Democrats and Republicans mourn but disagree over guns
RICHMOND, Va. (AP) — Democrats in the Virginia General Assembly have expressed frustration over Republicans’ refusal to take up gun control legislation in the wake of Wednesday’s deadly school shooting in Florida.
“We extend our thoughts and prayers to the victims and their families, but our thoughts and prayers are not enough,” House Minority Leader David Toscano and Del. Charniele Herring, who chairs the Virginia House Democratic Caucus, said in a joint statement.
The shooting at Marjory Stoneman Douglas High School in Parkland, Florida, left 17 people dead and 14 injured. It was the deadliest school shooting in the United States since 26 people were killed at Sandy Hook Elementary School in Newtown, Connecticut, in 2012.
“These tragedies are not inherently inevitable; rather, they are enabled by the continued failure of policy-makers to act,” Toscano and Herring stated. “We have been entrusted by the public to institute policies to keep our communities safe, and we are failing the people who elected us to do so.”

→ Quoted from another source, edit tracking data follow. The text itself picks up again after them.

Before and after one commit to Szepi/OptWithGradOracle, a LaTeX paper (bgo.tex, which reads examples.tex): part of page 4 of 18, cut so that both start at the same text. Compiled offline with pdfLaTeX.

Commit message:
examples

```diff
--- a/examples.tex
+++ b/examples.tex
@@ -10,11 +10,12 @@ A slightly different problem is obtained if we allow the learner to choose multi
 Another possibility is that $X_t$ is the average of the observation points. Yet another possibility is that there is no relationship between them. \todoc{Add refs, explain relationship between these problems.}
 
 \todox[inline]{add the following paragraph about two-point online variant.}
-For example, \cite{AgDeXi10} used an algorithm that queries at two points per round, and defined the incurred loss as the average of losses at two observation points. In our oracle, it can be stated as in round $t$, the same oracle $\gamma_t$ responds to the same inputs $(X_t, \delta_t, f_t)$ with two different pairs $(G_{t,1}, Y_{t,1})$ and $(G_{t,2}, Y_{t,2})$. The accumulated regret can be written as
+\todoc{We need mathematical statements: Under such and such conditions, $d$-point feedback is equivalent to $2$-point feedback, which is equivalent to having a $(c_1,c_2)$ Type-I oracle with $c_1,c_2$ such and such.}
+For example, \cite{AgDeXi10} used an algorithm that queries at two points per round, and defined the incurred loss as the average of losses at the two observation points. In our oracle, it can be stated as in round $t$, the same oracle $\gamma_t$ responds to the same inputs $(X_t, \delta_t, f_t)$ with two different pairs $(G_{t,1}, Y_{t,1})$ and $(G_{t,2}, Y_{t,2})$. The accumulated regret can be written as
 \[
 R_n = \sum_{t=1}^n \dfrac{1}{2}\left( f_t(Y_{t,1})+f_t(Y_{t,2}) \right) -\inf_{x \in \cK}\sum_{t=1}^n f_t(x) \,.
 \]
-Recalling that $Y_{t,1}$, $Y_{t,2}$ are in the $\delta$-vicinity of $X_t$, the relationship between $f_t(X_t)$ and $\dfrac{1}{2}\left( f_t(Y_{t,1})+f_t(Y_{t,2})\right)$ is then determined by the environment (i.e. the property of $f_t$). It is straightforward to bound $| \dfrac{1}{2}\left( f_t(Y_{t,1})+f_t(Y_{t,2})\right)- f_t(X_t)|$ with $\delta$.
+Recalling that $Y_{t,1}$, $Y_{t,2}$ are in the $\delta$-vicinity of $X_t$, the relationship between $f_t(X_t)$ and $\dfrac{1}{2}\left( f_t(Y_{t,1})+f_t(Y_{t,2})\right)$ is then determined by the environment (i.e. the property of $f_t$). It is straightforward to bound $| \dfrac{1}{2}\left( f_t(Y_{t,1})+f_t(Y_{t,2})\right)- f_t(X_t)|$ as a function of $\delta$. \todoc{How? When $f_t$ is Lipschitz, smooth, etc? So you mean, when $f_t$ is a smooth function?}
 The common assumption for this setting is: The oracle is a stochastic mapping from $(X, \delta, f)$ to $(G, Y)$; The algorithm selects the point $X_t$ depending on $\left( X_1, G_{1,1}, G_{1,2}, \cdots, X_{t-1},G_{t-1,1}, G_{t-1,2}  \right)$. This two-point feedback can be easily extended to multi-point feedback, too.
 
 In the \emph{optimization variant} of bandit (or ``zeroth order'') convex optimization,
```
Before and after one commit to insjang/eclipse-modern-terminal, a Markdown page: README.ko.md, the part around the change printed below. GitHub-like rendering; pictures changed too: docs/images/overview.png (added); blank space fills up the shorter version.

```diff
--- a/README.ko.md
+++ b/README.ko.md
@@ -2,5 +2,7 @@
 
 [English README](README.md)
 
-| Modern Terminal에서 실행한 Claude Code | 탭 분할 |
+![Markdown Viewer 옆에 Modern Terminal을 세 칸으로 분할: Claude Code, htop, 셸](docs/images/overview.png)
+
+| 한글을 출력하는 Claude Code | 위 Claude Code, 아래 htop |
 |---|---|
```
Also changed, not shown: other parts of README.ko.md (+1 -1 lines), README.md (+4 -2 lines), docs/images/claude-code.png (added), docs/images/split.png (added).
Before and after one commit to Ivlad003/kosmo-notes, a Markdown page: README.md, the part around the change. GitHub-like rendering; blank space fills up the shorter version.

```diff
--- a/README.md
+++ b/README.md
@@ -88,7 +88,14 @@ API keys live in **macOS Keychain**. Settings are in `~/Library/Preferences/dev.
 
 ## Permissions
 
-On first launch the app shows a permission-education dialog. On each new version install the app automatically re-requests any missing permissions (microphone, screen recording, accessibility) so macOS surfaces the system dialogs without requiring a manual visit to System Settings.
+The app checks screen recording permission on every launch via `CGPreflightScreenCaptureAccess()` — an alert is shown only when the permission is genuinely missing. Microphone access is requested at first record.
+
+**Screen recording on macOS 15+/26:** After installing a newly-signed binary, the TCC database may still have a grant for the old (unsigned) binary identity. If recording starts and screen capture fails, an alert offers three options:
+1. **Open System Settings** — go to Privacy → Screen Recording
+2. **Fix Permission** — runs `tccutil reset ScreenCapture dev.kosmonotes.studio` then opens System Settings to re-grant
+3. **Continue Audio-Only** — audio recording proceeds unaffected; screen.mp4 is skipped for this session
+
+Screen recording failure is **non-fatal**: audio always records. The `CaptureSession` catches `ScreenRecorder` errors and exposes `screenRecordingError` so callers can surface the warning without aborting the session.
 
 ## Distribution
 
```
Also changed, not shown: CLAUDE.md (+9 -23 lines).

Republican legislators said that they too are concerned about gun violence but that lawmakers should not be rash.
“It seems like we’re playing whack-a-mole,” said Del. John McGuire, R-Henrico. “Every time there’s a problem in society, we want to have a quick reaction. That’s why I say we need to stand back and see what’s going on.”
Democrats chided Republicans for such statements, including a comment by Del. Thomas Wright, R-Lunenberg, who said of the Florida shooting: “My heart goes out. But when it comes to the constitutional right to defend yourself and your family, that’s something that’s guaranteed.”
On the Senate floor, Sen. Richard Black, R-Loudoun, said shootings happen at schools because they are gun-free zones. “The idea that we disarm our people in the schools – we forbid our teachers and our staff from carrying concealed firearms – is a mistake,” he said.
This legislative session, Virginia Republicans proposed bills to repeal the state’s prohibition on bringing weapons to houses of worship. Such a measure passed the Senate on a party-line vote and is awaiting action in the House.
Virginia Democrats also have proposed several bills regarding guns, including:
.Banning bump stocks, a device that allows a semi-automatic rifle to mimic the firing speed of a fully automatic weapon. Bump stocks were used by the shooter who killed 58 people and injured more than 500 at a concert in Las Vegas in October.
.Instituting universal background checks on people who want to buy guns, including in private sales and at gun shows. Democrats said opinion polls show that most Virginians support such a law.
.Keeping guns away from individuals who may present a threat to themselves or others. Legislation introduced by Del. Richard “Rip” Sullivan Jr., D-Arlington, would have allowed prosecutors and law enforcement officers to seek a court order to remove firearms from such individuals.
All of those bills were killed in committees controlled by Republicans.
On Thursday, President Donald Trump announced that he would visit the site of the Florida massacre and make school safety a priority when he meets with the nation’s governors next month.
“To every parent, teacher and child who is hurting so badly, we are here for you, whatever you need, whatever we can do, to ease your pain,” Trump said. “Your suffering is our burden also.”
U.S. House Speaker Paul Ryan urged Americans to come together and not politicize the shooting. “This is pure evil,” he said.
The shooter has been identified as 19-year-old Nikolas Cruz, who had been expelled from Stoneman Douglas High School for disciplinary reasons. Students who knew Cruz said he openly talked about his infatuation with guns. The FBI was warned in January that Cruz was a potential threat but did not act on the information.
Democratic Del. Cheryl Turpin, a teacher from Virginia Beach, discussed the shooting on the floor of the Virginia House. Like Ryan, she urged people to refrain from playing politics with the tragedy. But Turpin said that should not prevent legislators from enacting gun laws.
“Our call to action is not a political one but a plea for mercy, a plea that we will put politics aside and address this crisis head-on,” Turpin said.
“Waiting around for the right time to have this conversation, yet again, will only put more lives at risk. There are too many empty chairs in dining rooms across America due to our inaction on gun reform.”
This story was produced by Virginia Commonwealth University’s Capital News Service.